Change detection data:
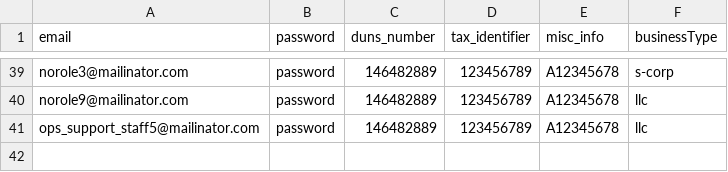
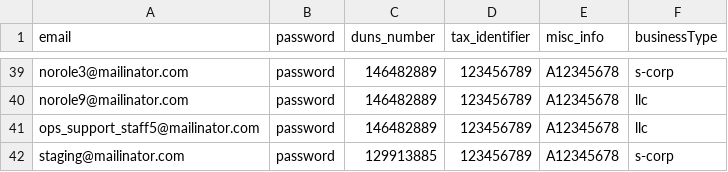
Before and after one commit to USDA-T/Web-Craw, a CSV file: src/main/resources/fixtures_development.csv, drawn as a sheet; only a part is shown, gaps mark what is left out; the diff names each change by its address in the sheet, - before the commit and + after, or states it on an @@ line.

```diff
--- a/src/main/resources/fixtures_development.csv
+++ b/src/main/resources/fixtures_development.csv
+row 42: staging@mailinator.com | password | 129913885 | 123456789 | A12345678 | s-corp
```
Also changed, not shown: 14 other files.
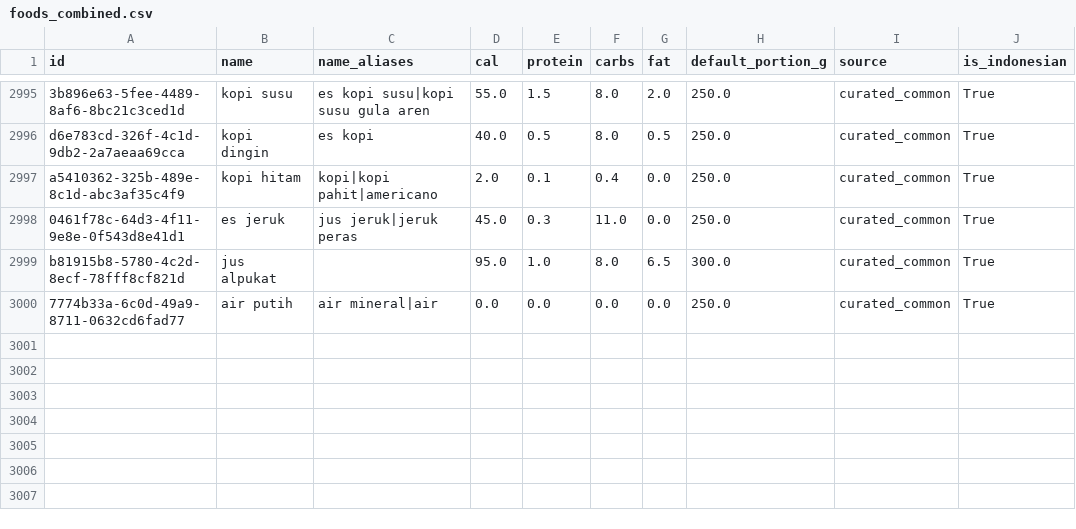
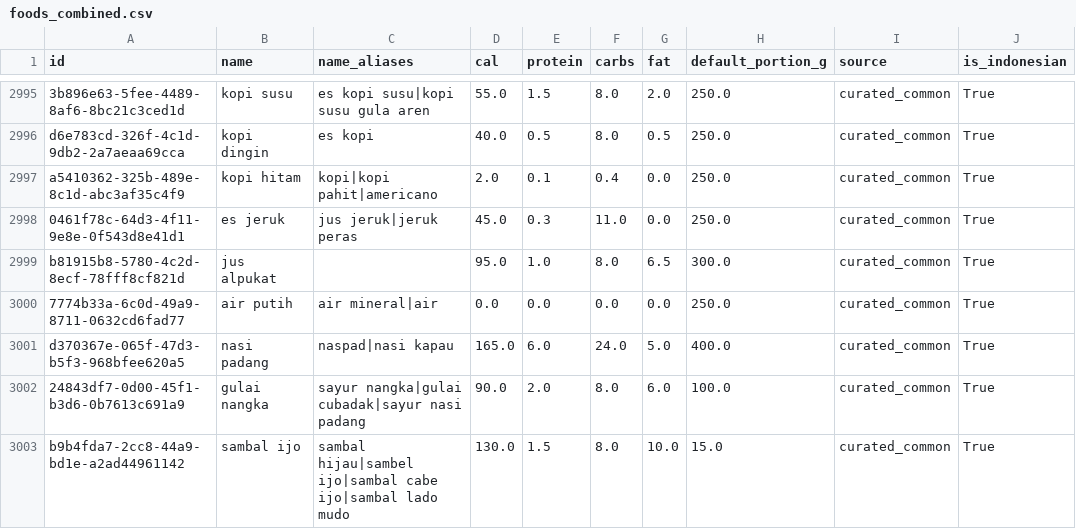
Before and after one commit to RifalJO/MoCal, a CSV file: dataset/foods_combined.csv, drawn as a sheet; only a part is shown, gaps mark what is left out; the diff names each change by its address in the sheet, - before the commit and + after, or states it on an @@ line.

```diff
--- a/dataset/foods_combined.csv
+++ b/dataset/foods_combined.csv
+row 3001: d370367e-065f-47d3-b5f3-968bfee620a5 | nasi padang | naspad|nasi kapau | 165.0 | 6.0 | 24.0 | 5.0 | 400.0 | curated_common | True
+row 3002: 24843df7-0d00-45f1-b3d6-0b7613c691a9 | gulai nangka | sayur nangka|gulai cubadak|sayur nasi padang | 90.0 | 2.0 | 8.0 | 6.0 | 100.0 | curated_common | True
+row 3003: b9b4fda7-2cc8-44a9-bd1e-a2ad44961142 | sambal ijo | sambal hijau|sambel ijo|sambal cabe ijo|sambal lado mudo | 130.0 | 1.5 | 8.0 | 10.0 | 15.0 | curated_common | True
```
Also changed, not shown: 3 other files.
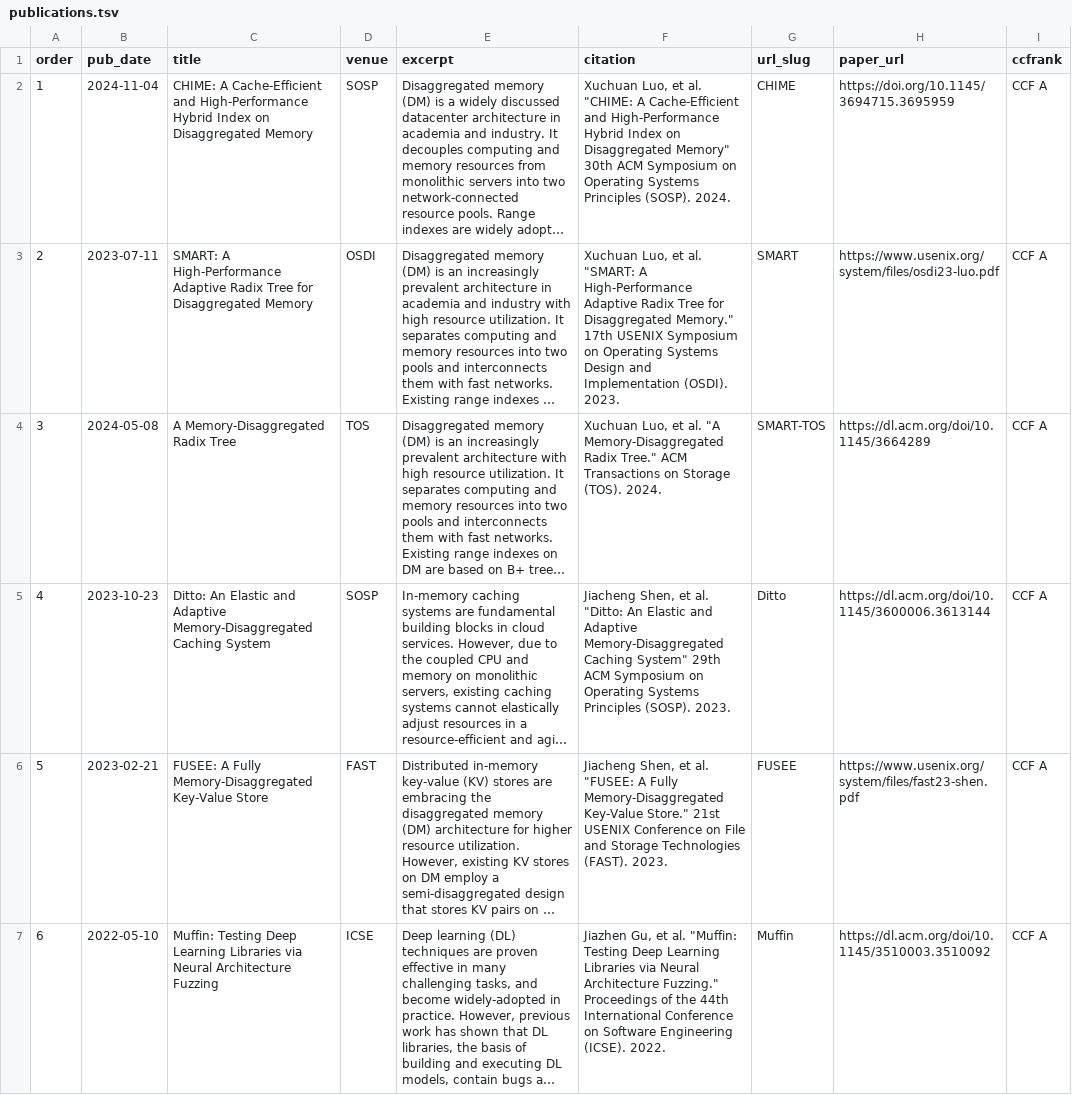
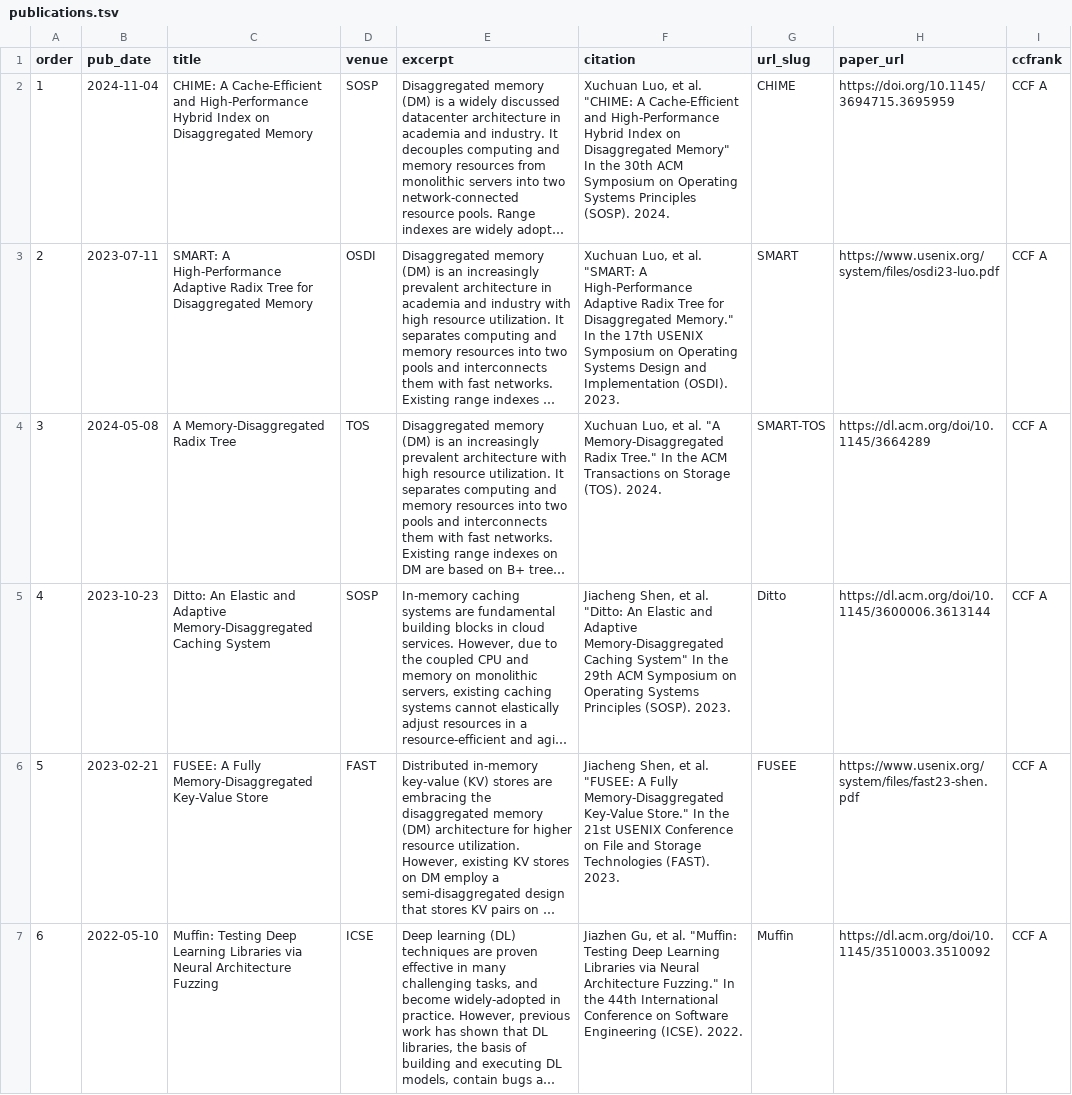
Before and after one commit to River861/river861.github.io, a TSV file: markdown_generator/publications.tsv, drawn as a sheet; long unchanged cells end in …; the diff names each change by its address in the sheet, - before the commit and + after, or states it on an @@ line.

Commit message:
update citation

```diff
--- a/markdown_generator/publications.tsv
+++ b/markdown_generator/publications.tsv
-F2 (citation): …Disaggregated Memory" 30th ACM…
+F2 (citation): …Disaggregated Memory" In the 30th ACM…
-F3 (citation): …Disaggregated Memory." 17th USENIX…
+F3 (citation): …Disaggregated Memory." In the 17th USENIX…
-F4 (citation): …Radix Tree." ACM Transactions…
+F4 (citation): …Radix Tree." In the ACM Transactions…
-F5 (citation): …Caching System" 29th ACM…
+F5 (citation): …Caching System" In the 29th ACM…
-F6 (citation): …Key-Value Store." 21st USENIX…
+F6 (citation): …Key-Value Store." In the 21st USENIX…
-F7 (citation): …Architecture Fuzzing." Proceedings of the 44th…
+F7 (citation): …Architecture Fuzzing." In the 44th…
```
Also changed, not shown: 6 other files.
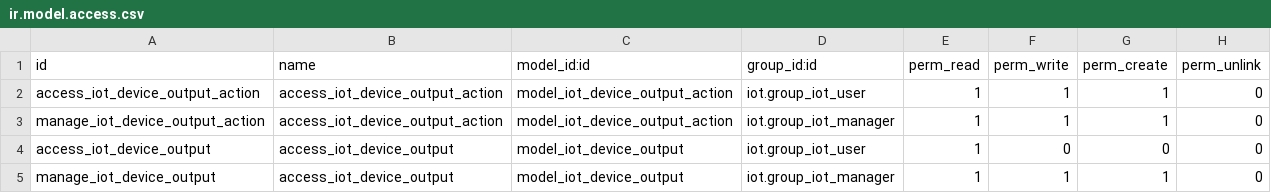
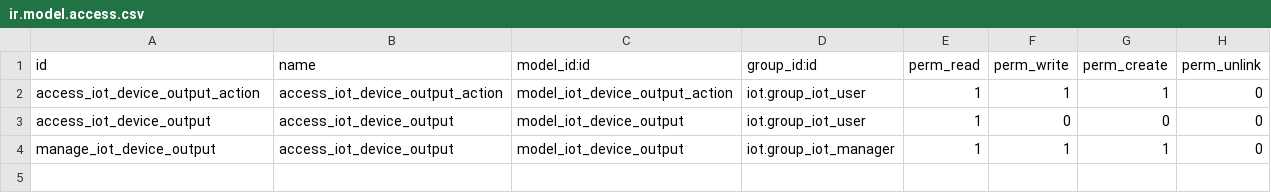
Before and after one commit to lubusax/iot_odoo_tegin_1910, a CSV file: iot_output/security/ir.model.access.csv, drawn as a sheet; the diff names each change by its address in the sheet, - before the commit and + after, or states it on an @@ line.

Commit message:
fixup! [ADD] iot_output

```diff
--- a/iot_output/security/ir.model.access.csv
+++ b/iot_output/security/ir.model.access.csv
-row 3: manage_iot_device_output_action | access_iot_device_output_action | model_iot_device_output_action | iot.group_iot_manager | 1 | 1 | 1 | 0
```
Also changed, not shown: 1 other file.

## WORK REQUEST
A faithful, complete copy of the entries is required, without the pictures.

## ANSWER FOR THIS EXERCISE
Before and after one commit to USDA-T/Web-Craw, a CSV file: src/main/resources/fixtures_development.csv, drawn as a sheet; only a part is shown, gaps mark what is left out; the diff names each change by its address in the sheet, - before the commit and + after, or states it on an @@ line.

```diff
--- a/src/main/resources/fixtures_development.csv
+++ b/src/main/resources/fixtures_development.csv
+row 42: staging@mailinator.com | password | 129913885 | 123456789 | A12345678 | s-corp
```
Also changed, not shown: 14 other files.
Before and after one commit to RifalJO/MoCal, a CSV file: dataset/foods_combined.csv, drawn as a sheet; only a part is shown, gaps mark what is left out; the diff names each change by its address in the sheet, - before the commit and + after, or states it on an @@ line.

```diff
--- a/dataset/foods_combined.csv
+++ b/dataset/foods_combined.csv
+row 3001: d370367e-065f-47d3-b5f3-968bfee620a5 | nasi padang | naspad|nasi kapau | 165.0 | 6.0 | 24.0 | 5.0 | 400.0 | curated_common | True
+row 3002: 24843df7-0d00-45f1-b3d6-0b7613c691a9 | gulai nangka | sayur nangka|gulai cubadak|sayur nasi padang | 90.0 | 2.0 | 8.0 | 6.0 | 100.0 | curated_common | True
+row 3003: b9b4fda7-2cc8-44a9-bd1e-a2ad44961142 | sambal ijo | sambal hijau|sambel ijo|sambal cabe ijo|sambal lado mudo | 130.0 | 1.5 | 8.0 | 10.0 | 15.0 | curated_common | True
```
Also changed, not shown: 3 other files.
Before and after one commit to River861/river861.github.io, a TSV file: markdown_generator/publications.tsv, drawn as a sheet; long unchanged cells end in …; the diff names each change by its address in the sheet, - before the commit and + after, or states it on an @@ line.

Commit message:
update citation

```diff
--- a/markdown_generator/publications.tsv
+++ b/markdown_generator/publications.tsv
-F2 (citation): …Disaggregated Memory" 30th ACM…
+F2 (citation): …Disaggregated Memory" In the 30th ACM…
-F3 (citation): …Disaggregated Memory." 17th USENIX…
+F3 (citation): …Disaggregated Memory." In the 17th USENIX…
-F4 (citation): …Radix Tree." ACM Transactions…
+F4 (citation): …Radix Tree." In the ACM Transactions…
-F5 (citation): …Caching System" 29th ACM…
+F5 (citation): …Caching System" In the 29th ACM…
-F6 (citation): …Key-Value Store." 21st USENIX…
+F6 (citation): …Key-Value Store." In the 21st USENIX…
-F7 (citation): …Architecture Fuzzing." Proceedings of the 44th…
+F7 (citation): …Architecture Fuzzing." In the 44th…
```
Also changed, not shown: 6 other files.
Before and after one commit to lubusax/iot_odoo_tegin_1910, a CSV file: iot_output/security/ir.model.access.csv, drawn as a sheet; the diff names each change by its address in the sheet, - before the commit and + after, or states it on an @@ line.

Commit message:
fixup! [ADD] iot_output

```diff
--- a/iot_output/security/ir.model.access.csv
+++ b/iot_output/security/ir.model.access.csv
-row 3: manage_iot_device_output_action | access_iot_device_output_action | model_iot_device_output_action | iot.group_iot_manager | 1 | 1 | 1 | 0
```
Also changed, not shown: 1 other file.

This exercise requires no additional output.